  • Year One of the Youthful Offender Program: A Teacher's Perspective. Cole, Bradley // Journal of Correctional Education;Sep2001, Vol. 52 Issue 3, p105 

    This article was written from the perspective of a teacher in a newly started educational program, within an adult corrections facility, that grants youths under the age of 18 to study for their high school diploma. Frustrations of starting a school in haste and later discovering successful...

  • Prison Education.  // Education Journal;Oct2005, Issue 89, p39 

    This article focuses on the report, British Government Response to the House of Commons Education and Skills Select Committee's Report: Prison Education. The committee urged that priority be given to research on the impact of education and training on reducing recidivism and expressed concern...

  • Think Exit at Entry. O'Rourke, Tom; Satterfield, Coy E. // Journal of Correctional Education;Jun2005, Vol. 56 Issue 2, p189 

    The article presents information about educational programs meant for juvenile offenders. "Think Exit at Entry" has become the guiding principle for the Georgia Department of Juvenile Justice (DJJ). The Department of Juvenile Justice is very proud of its quality educational program, developed to...

  • The Role of Correctional Education in a Case History of Delinquency Devolution. Brown, Waln K. // Journal of Correctional Education;Mar1995, Vol. 46 Issue 1, p10 

    Highlights the role of correctional education in a case history of delinquency devolution.
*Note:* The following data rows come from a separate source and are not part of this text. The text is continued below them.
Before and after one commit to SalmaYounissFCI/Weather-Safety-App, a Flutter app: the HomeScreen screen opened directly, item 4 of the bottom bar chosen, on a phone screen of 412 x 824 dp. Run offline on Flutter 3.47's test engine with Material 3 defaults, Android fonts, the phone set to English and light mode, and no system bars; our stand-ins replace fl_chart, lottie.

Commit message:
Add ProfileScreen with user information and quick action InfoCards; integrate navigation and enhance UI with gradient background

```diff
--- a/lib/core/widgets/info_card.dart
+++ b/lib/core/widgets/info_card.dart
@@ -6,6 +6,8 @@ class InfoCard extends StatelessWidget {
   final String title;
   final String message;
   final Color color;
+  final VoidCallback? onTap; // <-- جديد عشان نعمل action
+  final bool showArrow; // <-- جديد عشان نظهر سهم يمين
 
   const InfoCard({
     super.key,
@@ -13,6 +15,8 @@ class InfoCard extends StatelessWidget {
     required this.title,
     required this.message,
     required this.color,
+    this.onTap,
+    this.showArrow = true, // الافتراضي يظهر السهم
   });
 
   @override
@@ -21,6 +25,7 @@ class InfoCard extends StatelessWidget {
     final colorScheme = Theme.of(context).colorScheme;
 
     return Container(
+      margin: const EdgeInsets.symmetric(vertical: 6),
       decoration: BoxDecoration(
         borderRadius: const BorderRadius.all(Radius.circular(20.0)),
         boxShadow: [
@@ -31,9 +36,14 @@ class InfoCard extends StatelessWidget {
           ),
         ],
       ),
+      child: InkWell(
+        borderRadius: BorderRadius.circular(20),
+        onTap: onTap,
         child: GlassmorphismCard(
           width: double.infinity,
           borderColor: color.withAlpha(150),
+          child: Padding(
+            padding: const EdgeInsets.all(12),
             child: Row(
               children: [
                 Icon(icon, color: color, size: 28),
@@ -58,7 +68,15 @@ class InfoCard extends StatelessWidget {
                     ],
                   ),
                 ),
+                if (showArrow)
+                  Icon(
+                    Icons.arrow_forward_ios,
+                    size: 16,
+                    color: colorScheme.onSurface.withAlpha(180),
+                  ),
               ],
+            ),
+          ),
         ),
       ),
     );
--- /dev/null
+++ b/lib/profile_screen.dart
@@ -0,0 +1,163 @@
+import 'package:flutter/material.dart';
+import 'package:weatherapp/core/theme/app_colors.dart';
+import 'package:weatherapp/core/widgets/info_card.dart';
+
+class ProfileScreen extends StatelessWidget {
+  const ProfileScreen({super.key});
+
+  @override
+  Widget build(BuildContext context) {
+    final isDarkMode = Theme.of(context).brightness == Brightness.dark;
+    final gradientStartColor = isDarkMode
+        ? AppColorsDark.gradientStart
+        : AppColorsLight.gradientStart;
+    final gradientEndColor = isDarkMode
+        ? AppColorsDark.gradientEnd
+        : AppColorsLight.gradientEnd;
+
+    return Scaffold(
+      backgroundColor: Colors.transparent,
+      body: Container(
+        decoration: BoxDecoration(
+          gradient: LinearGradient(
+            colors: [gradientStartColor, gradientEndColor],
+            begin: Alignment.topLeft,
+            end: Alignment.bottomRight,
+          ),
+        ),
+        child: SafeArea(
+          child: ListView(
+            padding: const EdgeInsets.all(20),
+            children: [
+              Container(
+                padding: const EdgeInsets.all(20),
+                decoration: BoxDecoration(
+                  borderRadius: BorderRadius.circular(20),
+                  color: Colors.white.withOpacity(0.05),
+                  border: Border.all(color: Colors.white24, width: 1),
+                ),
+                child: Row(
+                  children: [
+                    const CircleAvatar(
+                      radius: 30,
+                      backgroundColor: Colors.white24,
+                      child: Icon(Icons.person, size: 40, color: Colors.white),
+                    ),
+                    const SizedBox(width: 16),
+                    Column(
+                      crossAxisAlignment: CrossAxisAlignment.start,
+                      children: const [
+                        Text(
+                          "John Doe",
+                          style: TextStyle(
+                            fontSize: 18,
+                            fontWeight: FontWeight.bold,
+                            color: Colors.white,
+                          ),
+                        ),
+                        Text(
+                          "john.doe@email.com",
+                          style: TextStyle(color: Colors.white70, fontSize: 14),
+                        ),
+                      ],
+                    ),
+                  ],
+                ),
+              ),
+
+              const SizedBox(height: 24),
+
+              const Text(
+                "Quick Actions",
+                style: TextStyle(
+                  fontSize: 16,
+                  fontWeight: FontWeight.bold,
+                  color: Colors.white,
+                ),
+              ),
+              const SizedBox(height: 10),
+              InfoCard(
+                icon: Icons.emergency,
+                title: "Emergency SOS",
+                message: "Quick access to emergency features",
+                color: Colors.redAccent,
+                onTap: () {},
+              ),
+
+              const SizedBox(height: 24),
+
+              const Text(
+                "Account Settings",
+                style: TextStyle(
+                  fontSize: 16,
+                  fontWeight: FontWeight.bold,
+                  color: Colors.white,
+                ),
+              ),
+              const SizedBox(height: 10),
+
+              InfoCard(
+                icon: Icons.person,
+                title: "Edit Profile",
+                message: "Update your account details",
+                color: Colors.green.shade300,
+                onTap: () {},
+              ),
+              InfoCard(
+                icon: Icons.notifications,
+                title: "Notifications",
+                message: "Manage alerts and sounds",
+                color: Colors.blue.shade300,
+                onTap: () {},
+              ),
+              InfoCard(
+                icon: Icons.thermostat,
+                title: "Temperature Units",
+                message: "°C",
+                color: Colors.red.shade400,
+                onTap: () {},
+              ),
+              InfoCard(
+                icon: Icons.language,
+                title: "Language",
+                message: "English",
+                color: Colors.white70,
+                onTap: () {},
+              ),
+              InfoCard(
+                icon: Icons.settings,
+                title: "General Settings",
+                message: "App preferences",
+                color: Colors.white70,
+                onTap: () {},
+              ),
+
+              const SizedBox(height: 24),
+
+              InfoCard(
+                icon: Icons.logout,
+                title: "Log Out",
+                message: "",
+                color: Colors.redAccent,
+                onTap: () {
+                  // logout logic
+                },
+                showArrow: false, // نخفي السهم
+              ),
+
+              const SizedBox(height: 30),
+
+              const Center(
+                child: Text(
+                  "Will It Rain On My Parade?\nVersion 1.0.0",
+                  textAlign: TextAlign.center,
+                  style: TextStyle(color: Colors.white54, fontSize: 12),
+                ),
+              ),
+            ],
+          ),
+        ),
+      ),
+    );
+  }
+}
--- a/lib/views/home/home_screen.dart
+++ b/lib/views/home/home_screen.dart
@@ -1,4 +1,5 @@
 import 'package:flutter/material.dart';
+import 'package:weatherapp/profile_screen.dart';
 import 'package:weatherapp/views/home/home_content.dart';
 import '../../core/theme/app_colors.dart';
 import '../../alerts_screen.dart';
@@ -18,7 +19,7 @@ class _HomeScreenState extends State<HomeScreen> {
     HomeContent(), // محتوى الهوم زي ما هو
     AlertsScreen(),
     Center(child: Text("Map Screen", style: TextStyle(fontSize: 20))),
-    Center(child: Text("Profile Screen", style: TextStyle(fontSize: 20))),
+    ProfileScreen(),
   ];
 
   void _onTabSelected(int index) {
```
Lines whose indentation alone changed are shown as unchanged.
Role of parental rejection, familial disharmony, and economic instability on juvenile delinquency; Effects of correctional education on delinquency and re-entry into regular school.


Read the Article


Sorry, but this item is not currently available from your library.

Try another library?
Sign out of this library

Other Topics